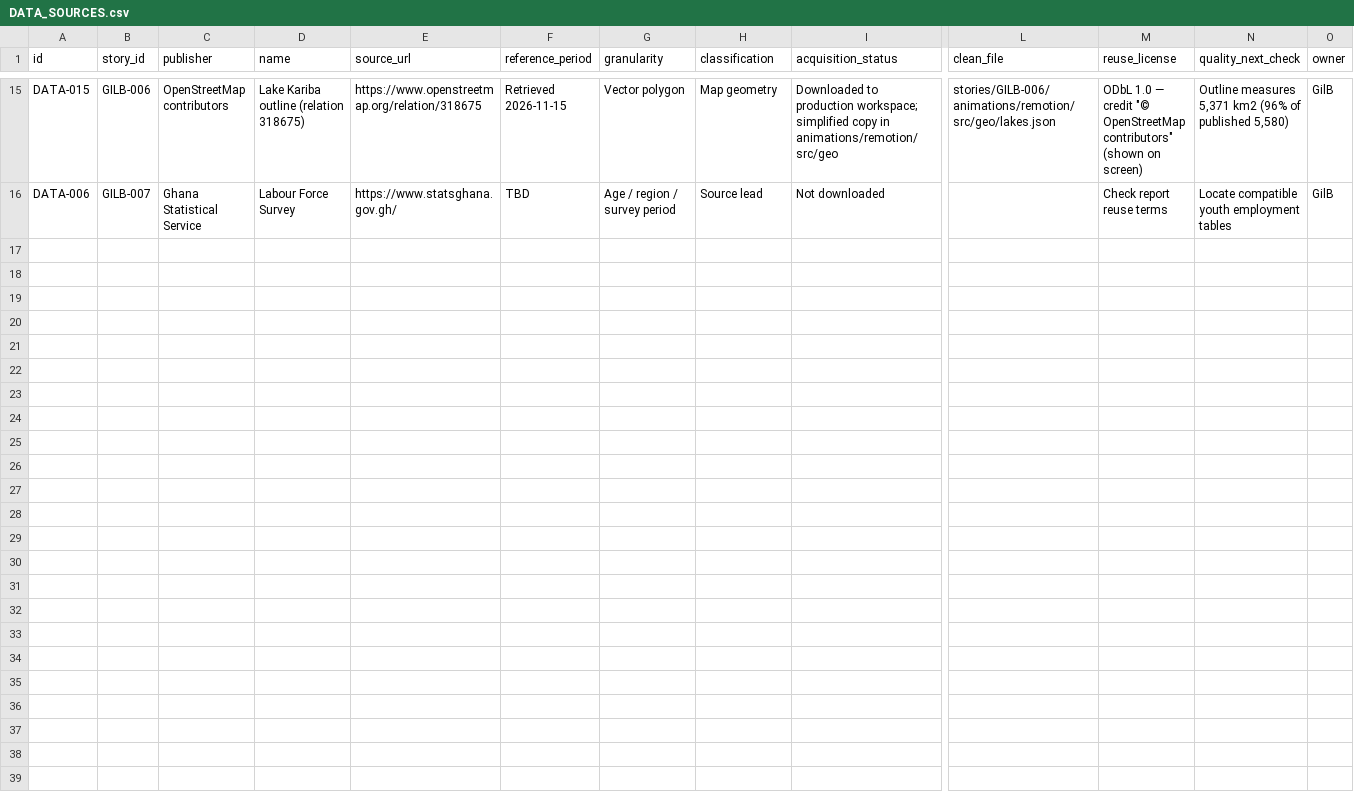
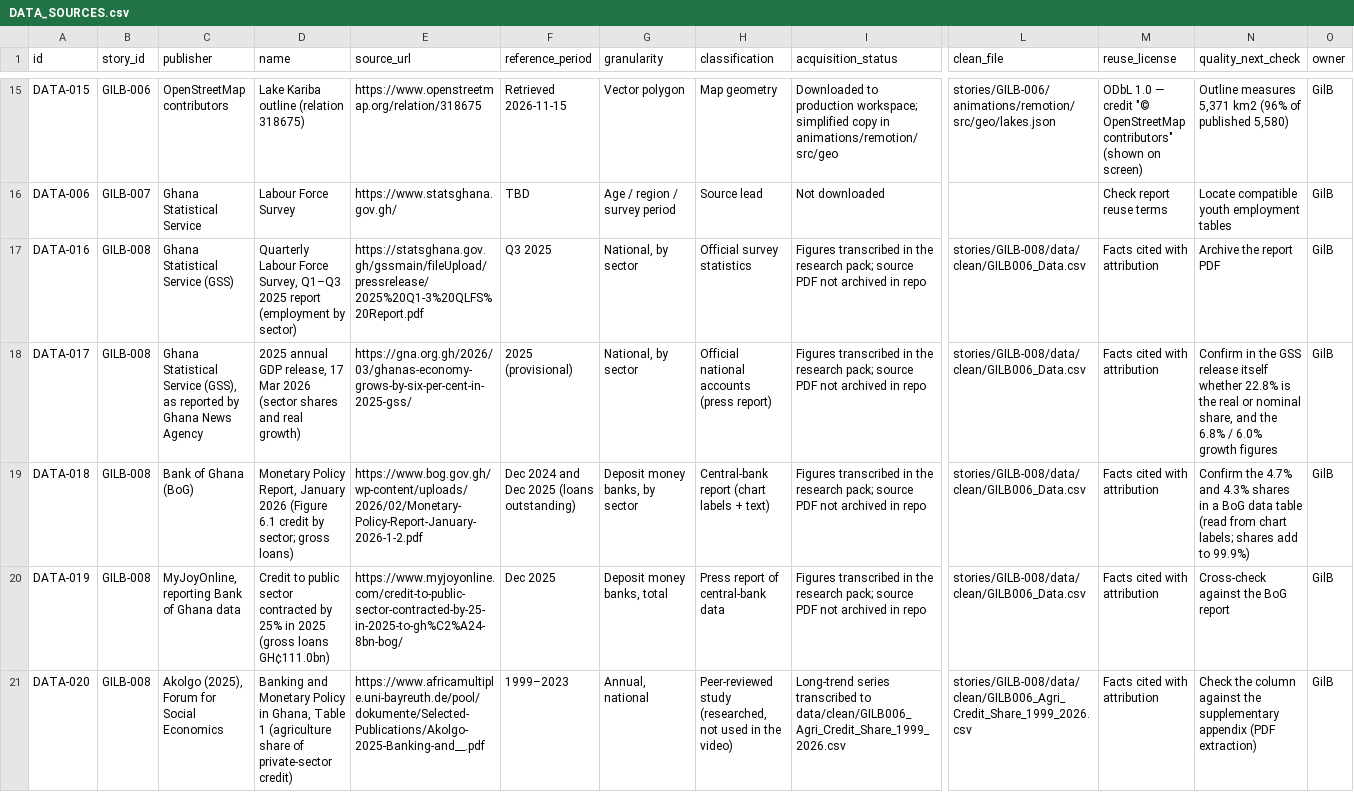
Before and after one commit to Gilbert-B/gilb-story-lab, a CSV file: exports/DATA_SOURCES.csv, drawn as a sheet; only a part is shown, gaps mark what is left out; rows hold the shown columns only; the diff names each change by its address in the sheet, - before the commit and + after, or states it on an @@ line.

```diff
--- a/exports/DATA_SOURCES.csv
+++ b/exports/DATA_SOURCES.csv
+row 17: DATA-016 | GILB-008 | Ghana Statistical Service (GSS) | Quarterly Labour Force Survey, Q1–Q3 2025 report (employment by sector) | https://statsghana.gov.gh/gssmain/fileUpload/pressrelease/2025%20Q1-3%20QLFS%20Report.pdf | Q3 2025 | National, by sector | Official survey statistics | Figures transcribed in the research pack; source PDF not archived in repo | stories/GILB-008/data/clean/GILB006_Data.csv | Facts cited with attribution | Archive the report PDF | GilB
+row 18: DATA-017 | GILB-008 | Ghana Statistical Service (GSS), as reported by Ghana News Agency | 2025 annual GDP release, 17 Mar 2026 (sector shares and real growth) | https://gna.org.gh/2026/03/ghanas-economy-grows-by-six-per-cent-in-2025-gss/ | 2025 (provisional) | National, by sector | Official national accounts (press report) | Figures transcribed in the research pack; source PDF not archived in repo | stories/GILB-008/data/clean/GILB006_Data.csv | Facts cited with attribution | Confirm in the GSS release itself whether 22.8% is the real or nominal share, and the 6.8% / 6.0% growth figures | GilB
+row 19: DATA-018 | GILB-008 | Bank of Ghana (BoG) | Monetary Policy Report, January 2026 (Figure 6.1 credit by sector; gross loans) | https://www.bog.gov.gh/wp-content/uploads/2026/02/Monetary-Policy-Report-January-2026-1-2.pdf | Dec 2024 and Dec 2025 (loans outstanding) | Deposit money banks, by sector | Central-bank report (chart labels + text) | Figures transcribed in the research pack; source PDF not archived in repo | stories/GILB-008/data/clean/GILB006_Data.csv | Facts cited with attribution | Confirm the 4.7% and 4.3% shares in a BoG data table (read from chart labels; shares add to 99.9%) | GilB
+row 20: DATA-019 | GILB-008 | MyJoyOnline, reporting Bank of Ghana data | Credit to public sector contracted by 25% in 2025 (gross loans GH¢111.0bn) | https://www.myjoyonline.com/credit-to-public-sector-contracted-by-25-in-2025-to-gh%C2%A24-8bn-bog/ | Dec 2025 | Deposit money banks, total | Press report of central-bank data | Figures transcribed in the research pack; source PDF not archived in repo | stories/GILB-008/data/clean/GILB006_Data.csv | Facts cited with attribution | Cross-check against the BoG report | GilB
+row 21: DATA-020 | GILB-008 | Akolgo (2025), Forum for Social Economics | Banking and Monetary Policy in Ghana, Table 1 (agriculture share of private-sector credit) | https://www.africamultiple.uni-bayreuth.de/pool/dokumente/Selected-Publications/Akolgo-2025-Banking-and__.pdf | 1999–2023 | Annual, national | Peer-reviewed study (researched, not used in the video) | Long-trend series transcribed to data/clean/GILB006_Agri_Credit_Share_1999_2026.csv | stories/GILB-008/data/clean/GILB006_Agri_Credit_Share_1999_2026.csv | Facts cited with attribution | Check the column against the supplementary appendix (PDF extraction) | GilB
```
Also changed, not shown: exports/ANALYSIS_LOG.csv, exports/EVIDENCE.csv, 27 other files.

^^^^^^^^

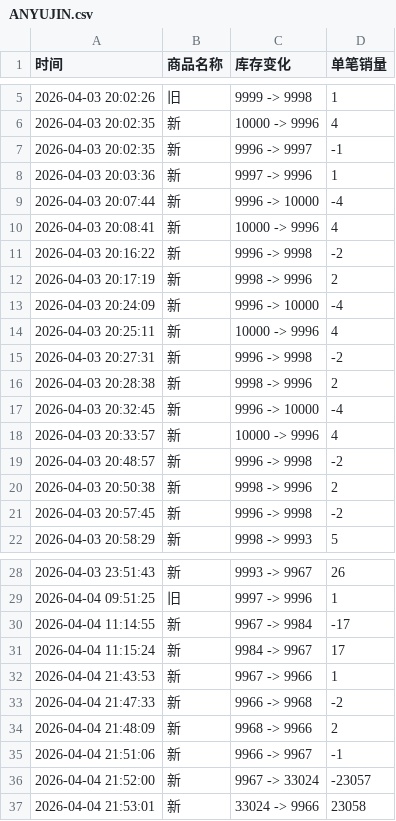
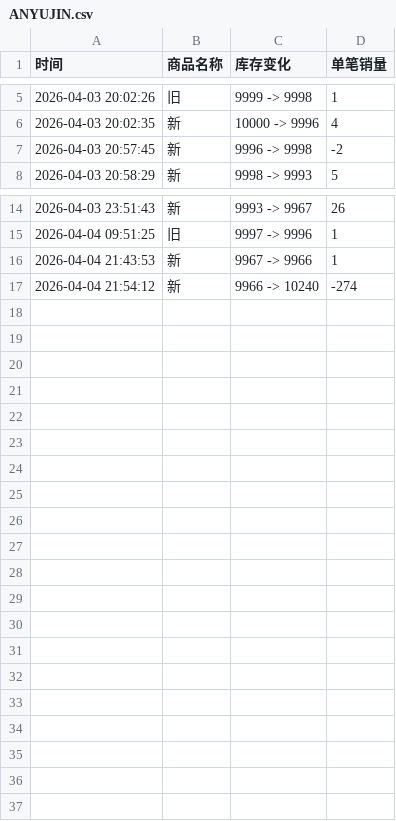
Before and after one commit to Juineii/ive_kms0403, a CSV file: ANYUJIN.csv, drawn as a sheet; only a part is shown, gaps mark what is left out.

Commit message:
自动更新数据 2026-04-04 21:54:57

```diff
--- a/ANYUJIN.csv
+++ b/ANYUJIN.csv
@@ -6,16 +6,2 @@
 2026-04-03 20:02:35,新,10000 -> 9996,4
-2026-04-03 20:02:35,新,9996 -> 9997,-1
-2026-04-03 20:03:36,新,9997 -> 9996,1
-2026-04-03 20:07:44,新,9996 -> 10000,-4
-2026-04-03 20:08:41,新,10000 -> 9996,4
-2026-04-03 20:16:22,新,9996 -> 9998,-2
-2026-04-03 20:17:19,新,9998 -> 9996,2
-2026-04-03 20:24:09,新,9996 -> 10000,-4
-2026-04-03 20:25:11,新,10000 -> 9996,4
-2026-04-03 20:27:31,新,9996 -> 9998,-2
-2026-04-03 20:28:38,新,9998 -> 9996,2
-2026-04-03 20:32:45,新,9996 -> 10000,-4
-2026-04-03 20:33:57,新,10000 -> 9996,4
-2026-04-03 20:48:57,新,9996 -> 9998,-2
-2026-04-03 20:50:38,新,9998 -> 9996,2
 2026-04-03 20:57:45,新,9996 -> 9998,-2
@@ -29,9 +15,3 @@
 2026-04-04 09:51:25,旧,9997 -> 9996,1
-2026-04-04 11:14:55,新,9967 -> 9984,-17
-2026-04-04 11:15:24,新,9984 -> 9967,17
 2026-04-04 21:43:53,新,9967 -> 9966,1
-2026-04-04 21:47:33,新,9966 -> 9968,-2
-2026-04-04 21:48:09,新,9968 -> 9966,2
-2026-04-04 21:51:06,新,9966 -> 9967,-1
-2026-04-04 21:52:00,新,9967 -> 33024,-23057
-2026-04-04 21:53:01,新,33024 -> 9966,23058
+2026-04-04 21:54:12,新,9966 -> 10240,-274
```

^^^^^^^^

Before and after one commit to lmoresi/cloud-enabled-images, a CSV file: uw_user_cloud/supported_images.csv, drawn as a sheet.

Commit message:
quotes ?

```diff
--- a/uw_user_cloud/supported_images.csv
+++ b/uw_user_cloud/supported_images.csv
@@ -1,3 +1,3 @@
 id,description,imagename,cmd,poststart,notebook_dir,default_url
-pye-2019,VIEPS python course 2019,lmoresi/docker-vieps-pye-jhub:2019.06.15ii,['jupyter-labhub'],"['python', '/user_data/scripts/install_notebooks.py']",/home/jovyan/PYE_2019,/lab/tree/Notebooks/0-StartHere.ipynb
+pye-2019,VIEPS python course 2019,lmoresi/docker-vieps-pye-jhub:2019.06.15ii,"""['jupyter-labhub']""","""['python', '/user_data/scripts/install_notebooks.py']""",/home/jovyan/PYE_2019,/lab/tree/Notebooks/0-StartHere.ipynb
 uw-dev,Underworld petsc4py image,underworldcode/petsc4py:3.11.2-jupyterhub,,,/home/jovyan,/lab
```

^^^^^^^^

Instructions for the task> Some lines above contain the word "jovyan". Copy each of them.

Task result>
-pye-2019,VIEPS python course 2019,lmoresi/docker-vieps-pye-jhub:2019.06.15ii,['jupyter-labhub'],"['python', '/user_data/scripts/install_notebooks.py']",/home/jovyan/PYE_2019,/lab/tree/Notebooks/0-StartHere.ipynb
+pye-2019,VIEPS python course 2019,lmoresi/docker-vieps-pye-jhub:2019.06.15ii,"""['jupyter-labhub']""","""['python', '/user_data/scripts/install_notebooks.py']""",/home/jovyan/PYE_2019,/lab/tree/Notebooks/0-StartHere.ipynb
 uw-dev,Underworld petsc4py image,underworldcode/petsc4py:3.11.2-jupyterhub,,,/home/jovyan,/lab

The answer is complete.